Uruguay’s trade with the United States rose to $1.41 billion through the first eight months of 2019, according to a WorldCity analysis of latest U.S. Census Bureau data. That’s 12.92 percent above its total trade during the same time period last year. U.S. exports to Uruguay increased 17.12 percent while U.S. imports from Uruguay rose 2.03 percent. The U.S. surplus with Uruguay was $701.39 million.
Through August, the top five among the nation’s airports, seaports and border crossings were No. 1 Miami International Airport; No. 2 Port Everglades, Fla.; No. 3 Port of Houston; No. 4 Port of Philadelphia; and No. 5 Port of Port Arthur, Texas. During the same period the previous year, the top five were No. 1 Miami International Airport No. 2 Port Everglades, Fla. No. 3 Port of Houston No. 4 Port of Philadelphia and No. 5 Port of New York. In the current time period, the top five accounted for 61.66 percent of Uruguay’s U.S. trade.
Among those top five:
- Trade with No. 1 Miami International Airport fell 4.6 percent to $301.96 million.
Exports fell 7.25 percent to $256.99 million. Imports rose 14 percent to $44.97 million.
- Trade with No. 2 Port Everglades, Fla. fell 0.81 percent to $204.62 million.
Exports fell 0.08 percent to $196.32 million. Imports fell 15.39 percent to $8.3 million.
- Trade with No. 3 Port of Houston rose 15.08 percent to $155.98 million.
Exports rose 26.41 percent to $126.43 million. Imports fell 16.81 percent to $29.55 million.
- Trade with No. 4 Port of Philadelphia rose 11.8 percent to $133 million.
Exports fell 43.17 percent to $957,604. Imports rose 12.58 percent to $132.05 million.
- Trade with No. 5 Port of Port Arthur, Texas totaled $75.02 million.
Exports totaled $75.02 million.
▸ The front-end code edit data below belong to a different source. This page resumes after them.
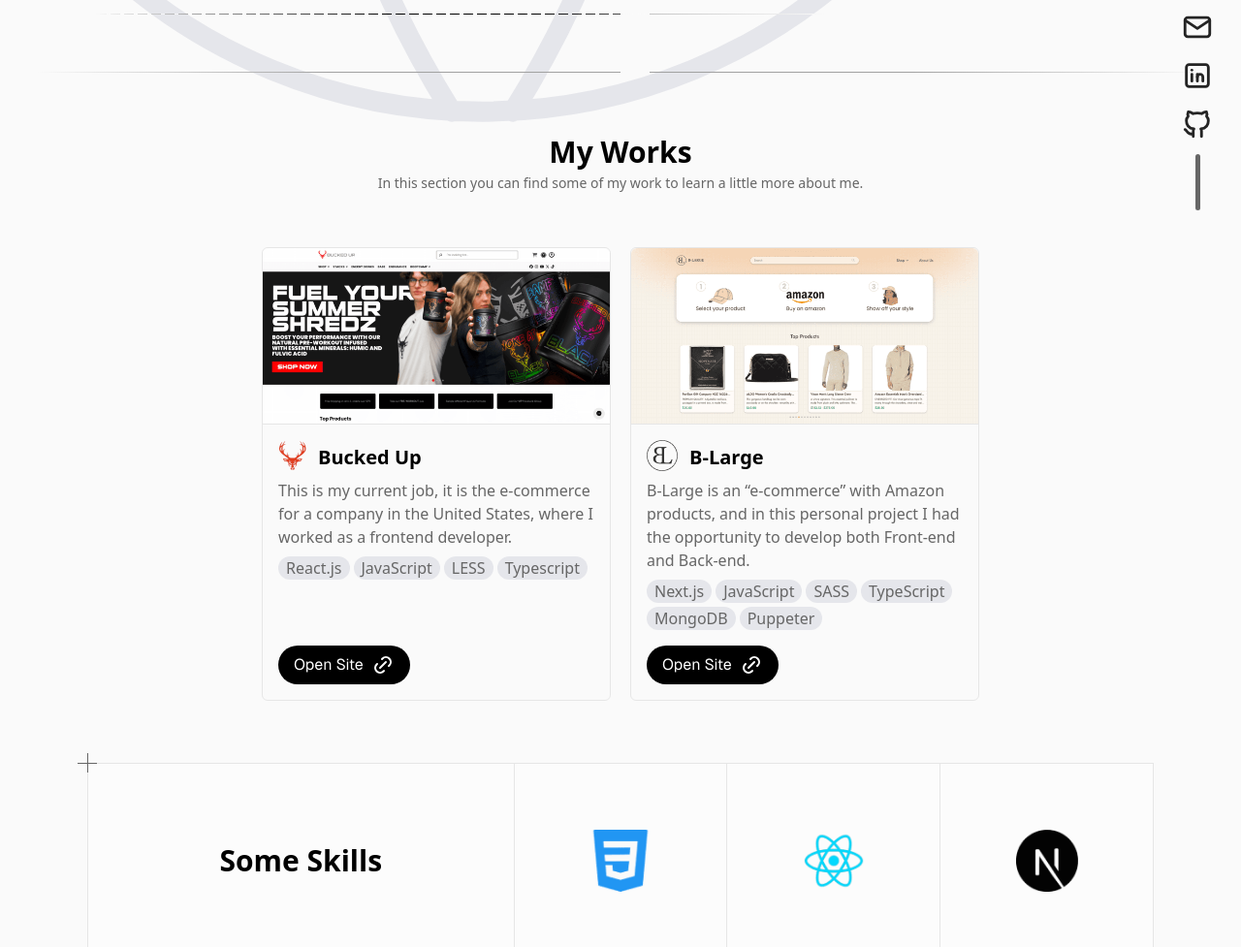
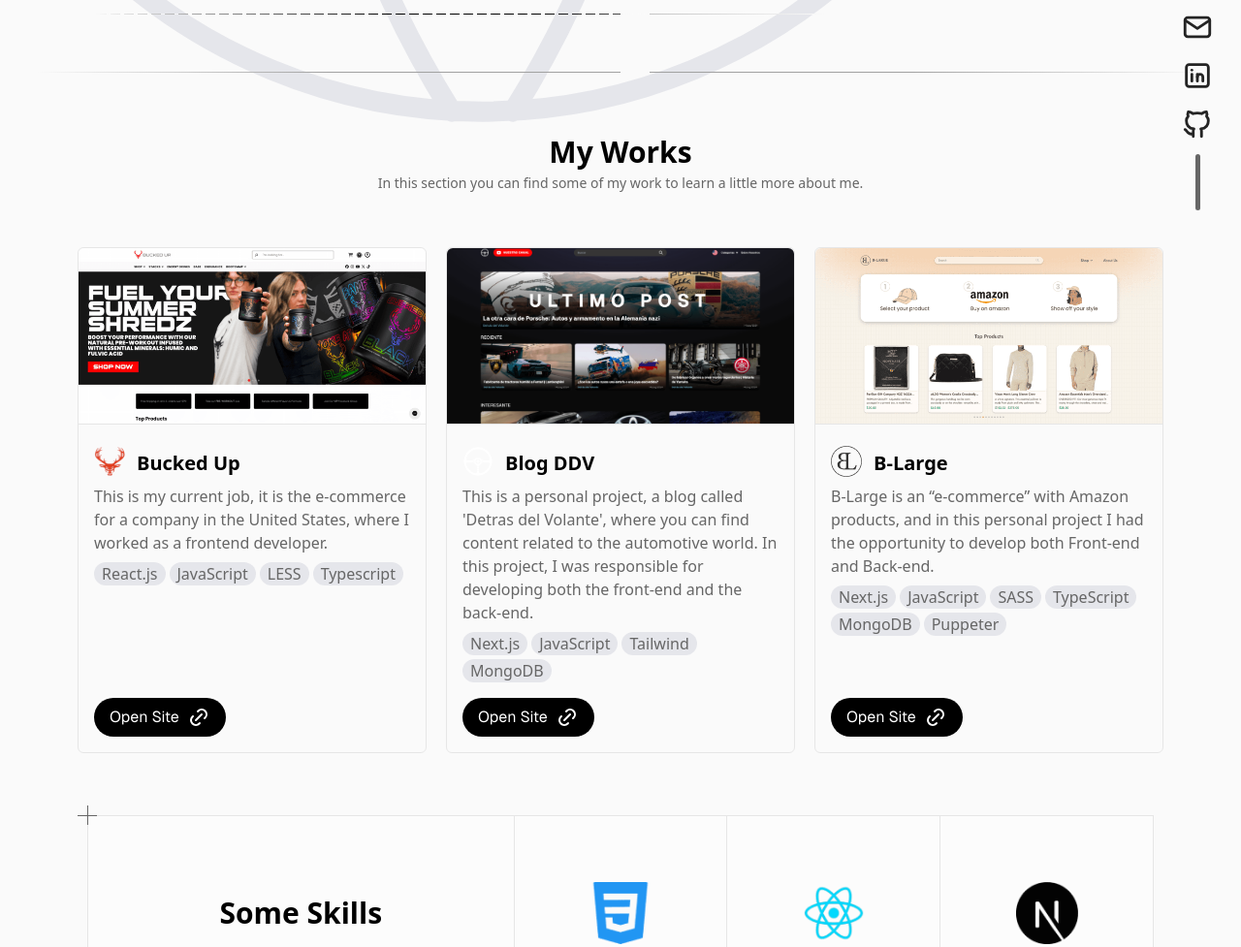
Before and after one commit to VAB-8350/portfolio-astro, an Astro site: page / in a window 1280 px wide. Shown: the part 567-1544 px from the top of the page at 97% size. Built offline with nearby package versions, Linux system fonts and the light colour scheme; Astro itself is replaced by a stand-in of ours.

Commit message:
Add ddv at projects

```diff
--- a/src/components/Projects/Components/Card.astro
+++ b/src/components/Projects/Components/Card.astro
@@ -16,13 +16,15 @@ const i18n = getI18N(Astro.currentLocale)
 ---
 
 <article class="flex flex-col w-[360px] border border-outline-light dark:border-outline-dark rounded-[6px] relative bg-semi-white/70 dark:bg-black/50">
-  <picture class="inline-block w-full">
-    <img class="rounded-t-md w-full border-b border-outline-light dark:border-outline-dark" src={image} alt={title}>
-  </picture>
+  <a href={link} target='_blank' class='transition-opacity duration-200 hover:opacity-55'>
+    <picture class="inline-block w-full">
+      <img class="rounded-t-md w-full max-h-[182px] object-cover border-b border-outline-light dark:border-outline-dark" src={image} alt={title}>
+    </picture>
+  </a>
 
   <div class="flex flex-col gap-2 p-4 justify-between h-full">
     <div class="flex items-end gap-3">
-      <img src={logo} alt={title}>
+      <img src={logo} alt={title} class='h-8 w-8'>
       <h3 class="text-xl font-['Geist Bold'] font-bold text-black dark:text-white">{title}</h3>
     </div>
 
--- a/src/components/Projects/Projects.astro
+++ b/src/components/Projects/Projects.astro
@@ -22,6 +22,15 @@ const i18n = getI18N(Astro.currentLocale)
     />
 
     <Card
+      title='Blog DDV'
+      description={i18n.PROJECTS['BLOG-DDV-DESCRIPTION']}
+      image='/blog-ddv.png'
+      logo='/logo-ddv.png'
+      tech={['Next.js', 'JavaScript', 'Tailwind', 'MongoDB']}
+      link='https://blogddv.com'
+    />
+
+    <Card
       title='B-Large'
       description={i18n.PROJECTS['B-LARGE-DESCRIPTION']}
       image='/b-large.png'
@@ -29,14 +38,5 @@ const i18n = getI18N(Astro.currentLocale)
       tech={['Next.js', 'JavaScript', 'SASS', 'TypeScript', 'MongoDB', 'Puppeter']}
       link='https://b-large.com'
     />
-
-    <!-- <Card
-      title='Bucked Up'
-      description='Estes es  mi trabajo actual, se trata de un e-commerce de una empresa de estados unidos, en la cual trabajaba como desarrollador frontend'
-      image='/buckedup.png'
-      logo='/buckedup-logo.png'
-      tech={['React.js', 'JavaScript', 'LESS', 'Typescript']}
-      link='https://buckedup.com'
-    /> -->
   </div>
 </section>
--- a/src/i18n/en.json
+++ b/src/i18n/en.json
@@ -25,7 +25,8 @@
     "TITLE": "My Works",
     "DESCRIPTION": "In this section you can find some of my work to learn a little more about me.",
     "BUCKEDUP-DESCRIPTION": "This is my current job, it is the e-commerce for a company in the United States, where I worked as a frontend developer.",
-    "B-LARGE-DESCRIPTION": "B-Large is an “e-commerce” with Amazon products, and in this personal project I had the opportunity to develop both Front-end and Back-end."
+    "B-LARGE-DESCRIPTION": "B-Large is an “e-commerce” with Amazon products, and in this personal project I had the opportunity to develop both Front-end and Back-end.",
+    "BLOG-DDV-DESCRIPTION": "This is a personal project, a blog called 'Detras del Volante', where you can find content related to the automotive world. In this project, I was responsible for developing both the front-end and the back-end."
   },
   "EXPERIENCE": {
     "TITLE": "Experience",
--- a/src/i18n/es.json
+++ b/src/i18n/es.json
@@ -25,7 +25,8 @@
     "TITLE": "Mis Trabajos",
     "DESCRIPTION": "En esta sección podrás encontrar algunos de mis trabajos para conocer un poco más sobre mí.",
     "BUCKEDUP-DESCRIPTION":  "Este es mi trabajo actual, se trata del e-commerce de una empresa de estados unidos, en la cual trabajo como desarrollador frontend.",
-    "B-LARGE-DESCRIPTION": "B-Large es un “e-commerce” con productos de Amazon, y en este proyecto personal tuve la oportunidad de desarrollar tanto Front-end como Back-end."
+    "B-LARGE-DESCRIPTION": "B-Large es un “e-commerce” con productos de Amazon, y en este proyecto personal tuve la oportunidad de desarrollar tanto Front-end como Back-end.",
+    "BLOG-DDV-DESCRIPTION": "Este es un proyecto personal, un blog llamado 'Detras del Volante', donde puedes encontrar contenido relacionado con el mundo automotriz. En este proyecto, me encargué de desarrollar tanto el front-end como el back-end."
   },
   "EXPERIENCE": {
     "TITLE": "Experiencia",
```
Also changed, not shown: public/blog-ddv.png (added), public/logo-ddv.png (added).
There were no imports.
Uruguay ranked No. 80 among the United States’ top trade partners through the current period. In the same period one year ago, it ranked No. 81.
Meanwhile, total U.S. trade with the world increased to $2.77 trillion, down 0.32 percent compared to the same period last year. The nation’s exports dropped 0.71 percent to $1.1 trillion; imports dropped 0.07 percent to $1.67 trillion. The nation’s top five countries so far this year, by value, are Mexico; Canada; China; Japan and Germany. The overall trade deficit was $575.47 billion, up compared to the same period of last year when the deficit was $568.8 billion.
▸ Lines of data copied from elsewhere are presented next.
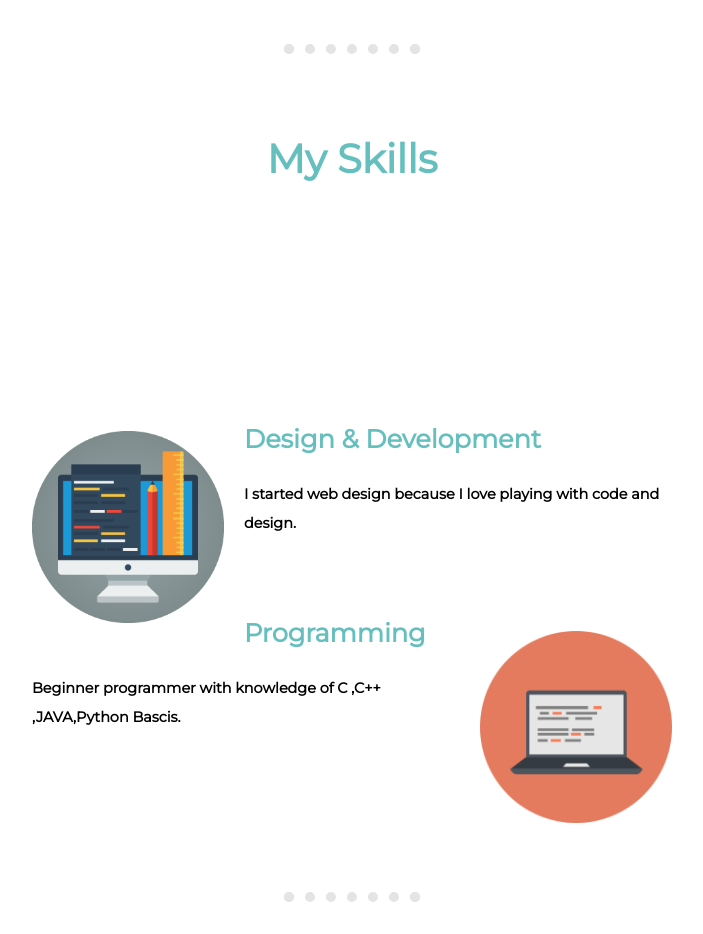
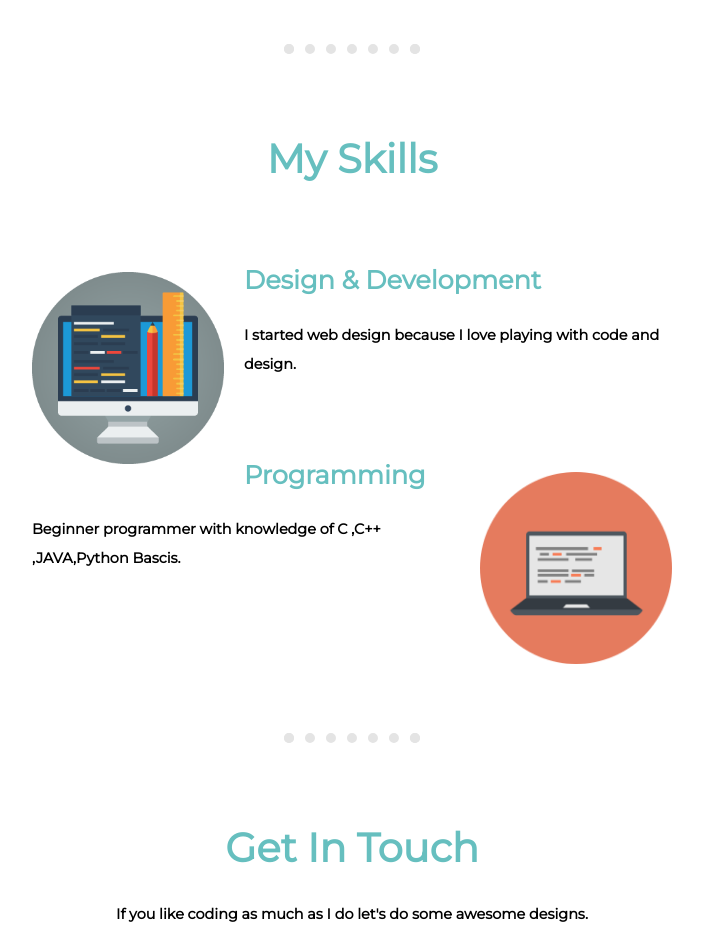
Before and after one commit to swapnildawange/cv, a plain HTML site: page index.html in a window 1280 px wide. Shown: the part 1340-2274 px from the top of the page, without its empty margins (288-991 px from the left). Drawn offline with Linux system fonts and the light colour scheme.

Commit message:
margin removed

```diff
--- a/index.html
+++ b/index.html
@@ -144,8 +144,8 @@ hr{
    font-family: 'Montserrat', sans-serif;
    font-size: 2.5rem;
    text-align: center;
-   margin-bottom: 10rem;
-   padding-bottom: 5rem;
+
+   padding-bottom: 3rem;
    }
 .row1{
 
```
The top five U.S. exports to Uruguay by value through August were the categories of Oil; Medicines in individual dosages; Cell phones, related equipment; Perfumes; and Computers, respectively. They accounted for 45.44 percent of total exports to Uruguay.
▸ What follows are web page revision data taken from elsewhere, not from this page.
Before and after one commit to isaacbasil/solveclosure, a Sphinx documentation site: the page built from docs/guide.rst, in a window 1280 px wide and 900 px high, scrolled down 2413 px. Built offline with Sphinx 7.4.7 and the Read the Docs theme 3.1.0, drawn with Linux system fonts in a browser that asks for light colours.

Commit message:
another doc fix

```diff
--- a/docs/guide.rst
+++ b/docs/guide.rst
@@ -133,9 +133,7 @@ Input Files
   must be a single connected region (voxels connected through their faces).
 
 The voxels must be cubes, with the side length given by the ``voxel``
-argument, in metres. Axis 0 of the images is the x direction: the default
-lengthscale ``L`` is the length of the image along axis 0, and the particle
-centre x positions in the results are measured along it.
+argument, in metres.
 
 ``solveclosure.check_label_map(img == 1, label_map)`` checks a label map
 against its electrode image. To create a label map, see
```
The value of the top five categories of U.S. imports from Uruguay –– Frozen beef; Prepared or preserved meat; Oranges, grapefruit, other citrus; Medical instruments for surgeons, dentists, vets; and Wood, sawed or chipped, greater than 6 meters thic –– accounted for 62.05 percent of all inbound shipments.
Looking more closely at U.S. exports to Uruguay:
- Oil rose 376.32 percent compared to last year to $216.13 million.
- Medicines in individual dosages rose 7.84 percent compared to last year to $88.82 million.
- Cell phones, related equipment fell 14.68 percent compared to last year to $76.74 million.
- Perfumes fell 14.2 percent compared to last year to $51.55 million.
- Computers rose 3.57 percent compared to last year to $46.92 million.
Looking more closely at U.S. imports from Uruguay:
- Frozen beef rose 12.47 percent compared to last year to $118.77 million.
- Prepared or preserved meat rose 22.96 percent compared to last year to $34.63 million.
- Oranges, grapefruit, other citrus fell 12.94 percent compared to last year to $25.09 million.
- Medical instruments for surgeons, dentists, vets fell 4.99 percent compared to last year to $23.82 million.
- Wood, sawed or chipped, greater than 6 meters thic rose 31.68 percent compared to last year to $18.11 million.
In the latest annual figures available, Uruguay recorded $2.16 billion in trade with the United States. At year’s end, its were Miami; New Orleans; New York City; Houston; and Philadelphia. Total U.S. exports to Uruguay were $ 1.58 billion and imports from Uruguay were $584.84 million. The U.S. surplus with Uruguay was $993.66 million.